• _Exercise requirements_
Exclude the pictures and repeat all of the data exactly.

──────── Supplied entries ────────

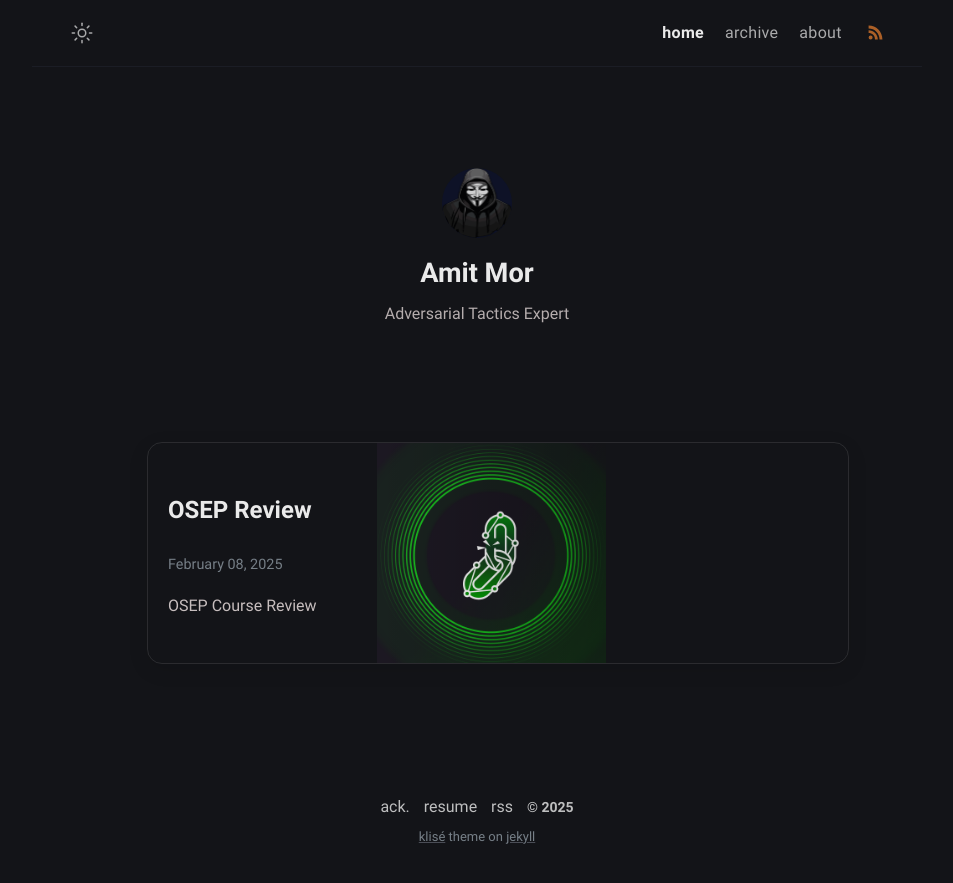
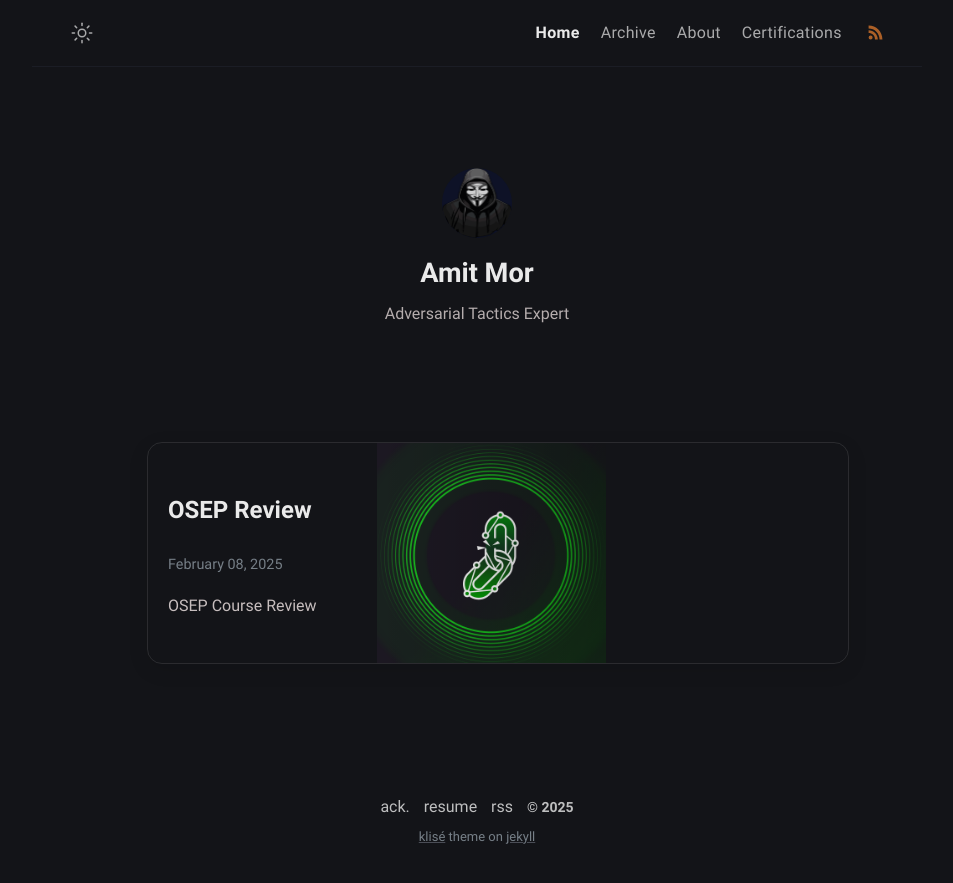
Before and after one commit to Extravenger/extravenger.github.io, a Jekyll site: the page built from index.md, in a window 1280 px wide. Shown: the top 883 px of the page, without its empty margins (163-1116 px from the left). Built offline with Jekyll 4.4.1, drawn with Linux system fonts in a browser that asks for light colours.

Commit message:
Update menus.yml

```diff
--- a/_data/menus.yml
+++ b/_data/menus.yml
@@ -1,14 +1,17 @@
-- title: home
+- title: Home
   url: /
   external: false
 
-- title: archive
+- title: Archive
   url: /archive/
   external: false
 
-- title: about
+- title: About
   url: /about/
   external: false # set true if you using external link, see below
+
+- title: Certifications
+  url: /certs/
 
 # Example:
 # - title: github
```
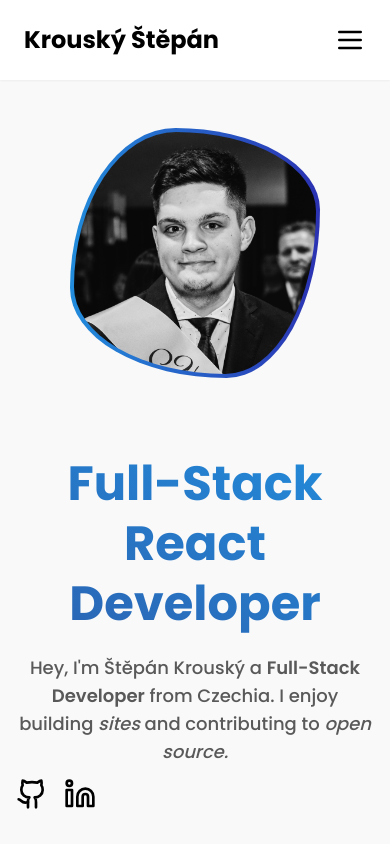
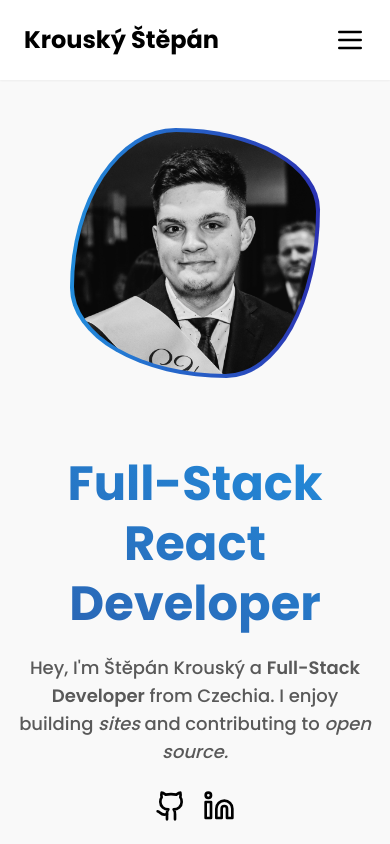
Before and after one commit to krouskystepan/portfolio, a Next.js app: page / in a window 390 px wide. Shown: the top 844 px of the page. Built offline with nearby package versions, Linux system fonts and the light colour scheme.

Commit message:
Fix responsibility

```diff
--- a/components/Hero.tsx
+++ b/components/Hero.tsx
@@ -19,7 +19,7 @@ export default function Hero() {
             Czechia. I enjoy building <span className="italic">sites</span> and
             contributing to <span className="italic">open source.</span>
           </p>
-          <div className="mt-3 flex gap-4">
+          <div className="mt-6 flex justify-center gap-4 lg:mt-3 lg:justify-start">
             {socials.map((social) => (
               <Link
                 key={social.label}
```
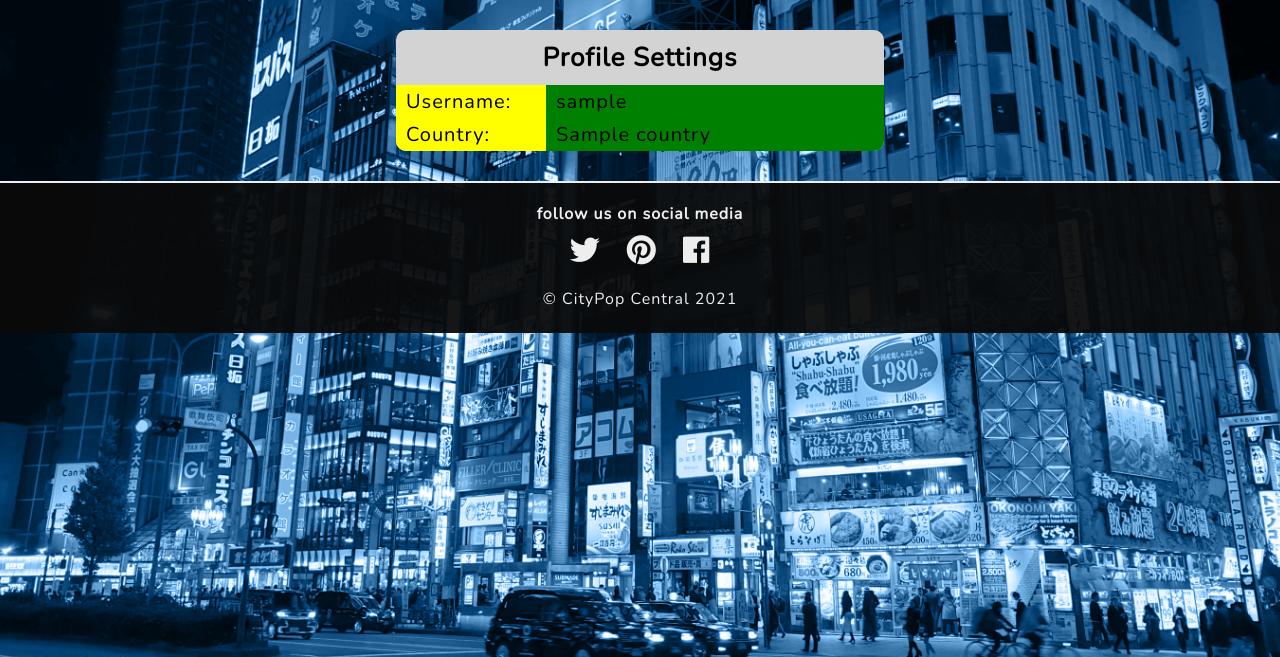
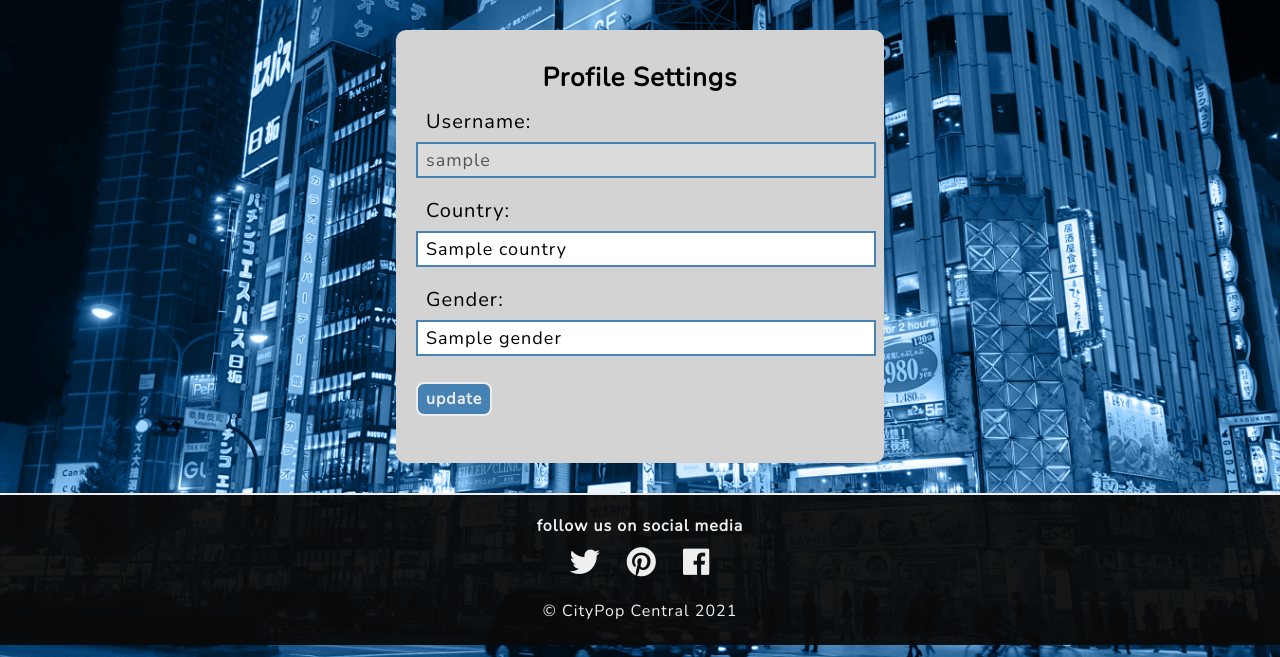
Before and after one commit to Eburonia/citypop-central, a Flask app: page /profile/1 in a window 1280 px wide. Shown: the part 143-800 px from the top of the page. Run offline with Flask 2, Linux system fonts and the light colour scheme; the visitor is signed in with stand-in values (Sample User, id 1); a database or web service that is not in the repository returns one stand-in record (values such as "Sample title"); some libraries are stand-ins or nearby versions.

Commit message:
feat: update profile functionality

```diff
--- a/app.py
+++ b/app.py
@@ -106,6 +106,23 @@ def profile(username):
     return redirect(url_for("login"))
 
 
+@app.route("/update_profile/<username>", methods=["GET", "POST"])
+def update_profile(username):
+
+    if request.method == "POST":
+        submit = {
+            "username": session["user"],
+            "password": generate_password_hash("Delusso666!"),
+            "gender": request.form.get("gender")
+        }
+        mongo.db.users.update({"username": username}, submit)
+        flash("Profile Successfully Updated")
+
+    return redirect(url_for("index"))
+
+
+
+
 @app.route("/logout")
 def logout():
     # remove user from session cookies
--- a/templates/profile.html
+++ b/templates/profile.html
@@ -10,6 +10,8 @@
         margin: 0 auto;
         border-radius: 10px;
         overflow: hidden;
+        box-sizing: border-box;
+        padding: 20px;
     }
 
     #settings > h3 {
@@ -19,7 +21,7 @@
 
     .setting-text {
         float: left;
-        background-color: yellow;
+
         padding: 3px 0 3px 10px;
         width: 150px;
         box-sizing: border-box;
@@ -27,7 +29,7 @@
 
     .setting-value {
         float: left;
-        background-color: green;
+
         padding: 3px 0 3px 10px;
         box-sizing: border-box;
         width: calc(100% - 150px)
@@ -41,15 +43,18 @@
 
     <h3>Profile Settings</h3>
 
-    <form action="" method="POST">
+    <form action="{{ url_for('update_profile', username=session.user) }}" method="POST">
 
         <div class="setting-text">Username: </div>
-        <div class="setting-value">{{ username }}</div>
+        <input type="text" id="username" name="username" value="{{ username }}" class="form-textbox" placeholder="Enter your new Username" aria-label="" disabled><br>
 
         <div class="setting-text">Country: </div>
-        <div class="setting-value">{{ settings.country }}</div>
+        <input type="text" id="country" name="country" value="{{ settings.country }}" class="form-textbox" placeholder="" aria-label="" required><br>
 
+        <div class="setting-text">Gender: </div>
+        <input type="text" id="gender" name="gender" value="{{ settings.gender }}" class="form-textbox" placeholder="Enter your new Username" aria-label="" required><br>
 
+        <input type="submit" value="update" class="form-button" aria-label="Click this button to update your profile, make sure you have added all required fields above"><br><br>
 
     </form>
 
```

────────

• _Result for this exercise_
Before and after one commit to Extravenger/extravenger.github.io, a Jekyll site: the page built from index.md, in a window 1280 px wide. Shown: the top 883 px of the page, without its empty margins (163-1116 px from the left). Built offline with Jekyll 4.4.1, drawn with Linux system fonts in a browser that asks for light colours.

Commit message:
Update menus.yml

```diff
--- a/_data/menus.yml
+++ b/_data/menus.yml
@@ -1,14 +1,17 @@
-- title: home
+- title: Home
   url: /
   external: false
 
-- title: archive
+- title: Archive
   url: /archive/
   external: false
 
-- title: about
+- title: About
   url: /about/
   external: false # set true if you using external link, see below
+
+- title: Certifications
+  url: /certs/
 
 # Example:
 # - title: github
```
Before and after one commit to krouskystepan/portfolio, a Next.js app: page / in a window 390 px wide. Shown: the top 844 px of the page. Built offline with nearby package versions, Linux system fonts and the light colour scheme.

Commit message:
Fix responsibility

```diff
--- a/components/Hero.tsx
+++ b/components/Hero.tsx
@@ -19,7 +19,7 @@ export default function Hero() {
             Czechia. I enjoy building <span className="italic">sites</span> and
             contributing to <span className="italic">open source.</span>
           </p>
-          <div className="mt-3 flex gap-4">
+          <div className="mt-6 flex justify-center gap-4 lg:mt-3 lg:justify-start">
             {socials.map((social) => (
               <Link
                 key={social.label}
```
Before and after one commit to Eburonia/citypop-central, a Flask app: page /profile/1 in a window 1280 px wide. Shown: the part 143-800 px from the top of the page. Run offline with Flask 2, Linux system fonts and the light colour scheme; the visitor is signed in with stand-in values (Sample User, id 1); a database or web service that is not in the repository returns one stand-in record (values such as "Sample title"); some libraries are stand-ins or nearby versions.

Commit message:
feat: update profile functionality

```diff
--- a/app.py
+++ b/app.py
@@ -106,6 +106,23 @@ def profile(username):
     return redirect(url_for("login"))
 
 
+@app.route("/update_profile/<username>", methods=["GET", "POST"])
+def update_profile(username):
+
+    if request.method == "POST":
+        submit = {
+            "username": session["user"],
+            "password": generate_password_hash("Delusso666!"),
+            "gender": request.form.get("gender")
+        }
+        mongo.db.users.update({"username": username}, submit)
+        flash("Profile Successfully Updated")
+
+    return redirect(url_for("index"))
+
+
+
+
 @app.route("/logout")
 def logout():
     # remove user from session cookies
--- a/templates/profile.html
+++ b/templates/profile.html
@@ -10,6 +10,8 @@
         margin: 0 auto;
         border-radius: 10px;
         overflow: hidden;
+        box-sizing: border-box;
+        padding: 20px;
     }
 
     #settings > h3 {
@@ -19,7 +21,7 @@
 
     .setting-text {
         float: left;
-        background-color: yellow;
+
         padding: 3px 0 3px 10px;
         width: 150px;
         box-sizing: border-box;
@@ -27,7 +29,7 @@
 
     .setting-value {
         float: left;
-        background-color: green;
+
         padding: 3px 0 3px 10px;
         box-sizing: border-box;
         width: calc(100% - 150px)
@@ -41,15 +43,18 @@
 
     <h3>Profile Settings</h3>
 
-    <form action="" method="POST">
+    <form action="{{ url_for('update_profile', username=session.user) }}" method="POST">
 
         <div class="setting-text">Username: </div>
-        <div class="setting-value">{{ username }}</div>
+        <input type="text" id="username" name="username" value="{{ username }}" class="form-textbox" placeholder="Enter your new Username" aria-label="" disabled><br>
 
         <div class="setting-text">Country: </div>
-        <div class="setting-value">{{ settings.country }}</div>
+        <input type="text" id="country" name="country" value="{{ settings.country }}" class="form-textbox" placeholder="" aria-label="" required><br>
 
+        <div class="setting-text">Gender: </div>
+        <input type="text" id="gender" name="gender" value="{{ settings.gender }}" class="form-textbox" placeholder="Enter your new Username" aria-label="" required><br>
 
+        <input type="submit" value="update" class="form-button" aria-label="Click this button to update your profile, make sure you have added all required fields above"><br><br>
 
     </form>
 
```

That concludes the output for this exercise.